## Assignment
Your task is to filter the entries and copy every line containing the string "current".

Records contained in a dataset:
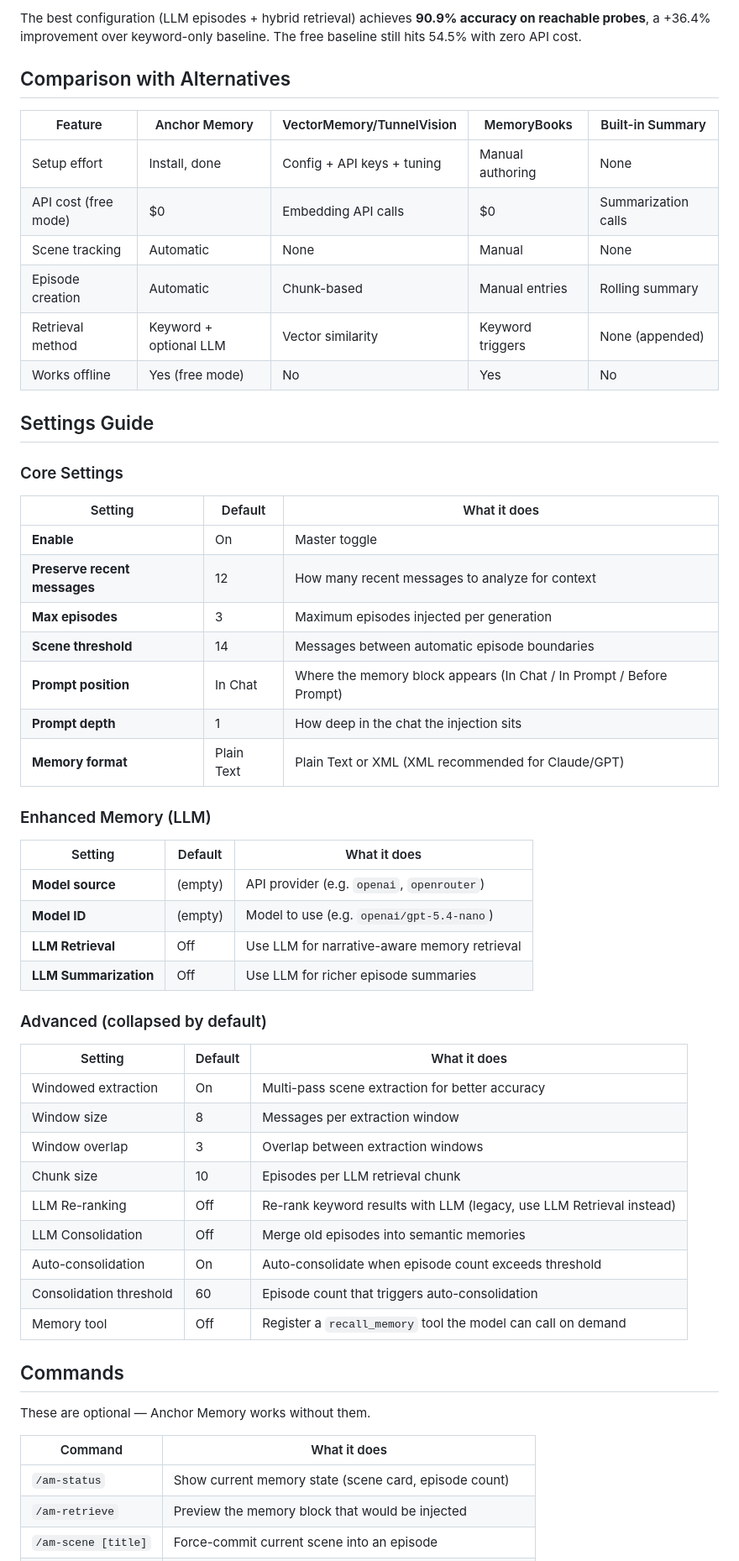
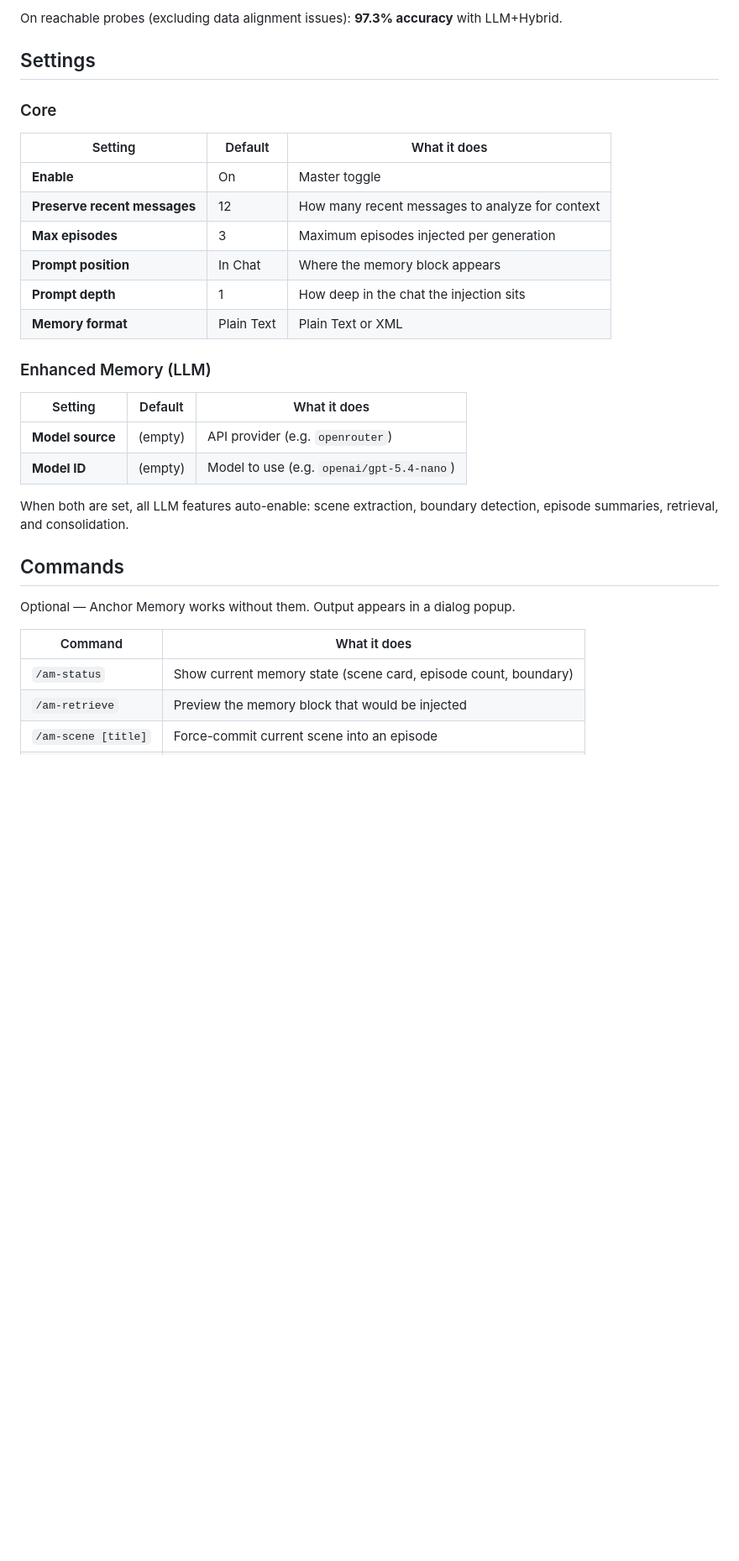
Before and after one commit to kenny019/anchor-memory, a Markdown page: README.md, the part around one of its changes. Shown at 84% size. Drawn GitHub-style; blank space fills up the shorter version.

```diff
--- a/README.md
+++ b/README.md
@@ -104,61 +99,35 @@ Tested on a 600-message multi-character RP corpus with 15 narrative probes (ques
 
-The best configuration (LLM episodes + hybrid retrieval) achieves **90.9% accuracy on reachable probes**, a +36.4% improvement over keyword-only baseline. The free baseline still hits 54.5% with zero API cost.
+On reachable probes (excluding data alignment issues): **97.3% accuracy** with LLM+Hybrid.
 
-## Comparison with Alternatives
+## Settings
 
-| Feature | Anchor Memory | VectorMemory/TunnelVision | MemoryBooks | Built-in Summary |
-|---|---|---|---|---|
-| Setup effort | Install, done | Config + API keys + tuning | Manual authoring | None |
-| API cost (free mode) | $0 | Embedding API calls | $0 | Summarization calls |
-| Scene tracking | Automatic | None | Manual | None |
-| Episode creation | Automatic | Chunk-based | Manual entries | Rolling summary |
-| Retrieval method | Keyword + optional LLM | Vector similarity | Keyword triggers | None (appended) |
-| Works offline | Yes (free mode) | No | Yes | No |
-
-## Settings Guide
-
-### Core Settings
+### Core
 
 | Setting | Default | What it does |
 |---|---|---|
 | **Enable** | On | Master toggle |
 | **Preserve recent messages** | 12 | How many recent messages to analyze for context |
 | **Max episodes** | 3 | Maximum episodes injected per generation |
-| **Scene threshold** | 14 | Messages between automatic episode boundaries |
-| **Prompt position** | In Chat | Where the memory block appears (In Chat / In Prompt / Before Prompt) |
+| **Prompt position** | In Chat | Where the memory block appears |
 | **Prompt depth** | 1 | How deep in the chat the injection sits |
-| **Memory format** | Plain Text | Plain Text or XML (XML recommended for Claude/GPT) |
+| **Memory format** | Plain Text | Plain Text or XML |
 
 ### Enhanced Memory (LLM)
 
 | Setting | Default | What it does |
 |---|---|---|
-| **Model source** | (empty) | API provider (e.g. `openai`, `openrouter`) |
+| **Model source** | (empty) | API provider (e.g. `openrouter`) |
 | **Model ID** | (empty) | Model to use (e.g. `openai/gpt-5.4-nano`) |
-| **LLM Retrieval** | Off | Use LLM for narrative-aware memory retrieval |
-| **LLM Summarization** | Off | Use LLM for richer episode summaries |
 
-### Advanced (collapsed by default)
-
-| Setting | Default | What it does |
-|---|---|---|
-| Windowed extraction | On | Multi-pass scene extraction for better accuracy |
-| Window size | 8 | Messages per extraction window |
-| Window overlap | 3 | Overlap between extraction windows |
-| Chunk size | 10 | Episodes per LLM retrieval chunk |
-| LLM Re-ranking | Off | Re-rank keyword results with LLM (legacy, use LLM Retrieval instead) |
-| LLM Consolidation | Off | Merge old episodes into semantic memories |
-| Auto-consolidation | On | Auto-consolidate when episode count exceeds threshold |
-| Consolidation threshold | 60 | Episode count that triggers auto-consolidation |
-| Memory tool | Off | Register a `recall_memory` tool the model can call on demand |
+When both are set, all LLM features auto-enable: scene extraction, boundary detection, episode summaries, retrieval, and consolidation.
 
 ## Commands
 
-These are optional — Anchor Memory works without them.
+Optional — Anchor Memory works without them. Output appears in a dialog popup.
 
 | Command | What it does |
 |---|---|
-| `/am-status` | Show current memory state (scene card, episode count) |
+| `/am-status` | Show current memory state (scene card, episode count, boundary) |
 | `/am-retrieve` | Preview the memory block that would be injected |
 | `/am-scene [title]` | Force-commit current scene into an episode |
 | `/am-consolidate` | Manually consolidate old episodes into semantic memories |
```
Also changed, not shown: other parts of README.md (+76 -64 lines).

## Answer for this exercise
-| `/am-status` | Show current memory state (scene card, episode count) |
+| `/am-status` | Show current memory state (scene card, episode count, boundary) |
 | `/am-scene [title]` | Force-commit current scene into an episode |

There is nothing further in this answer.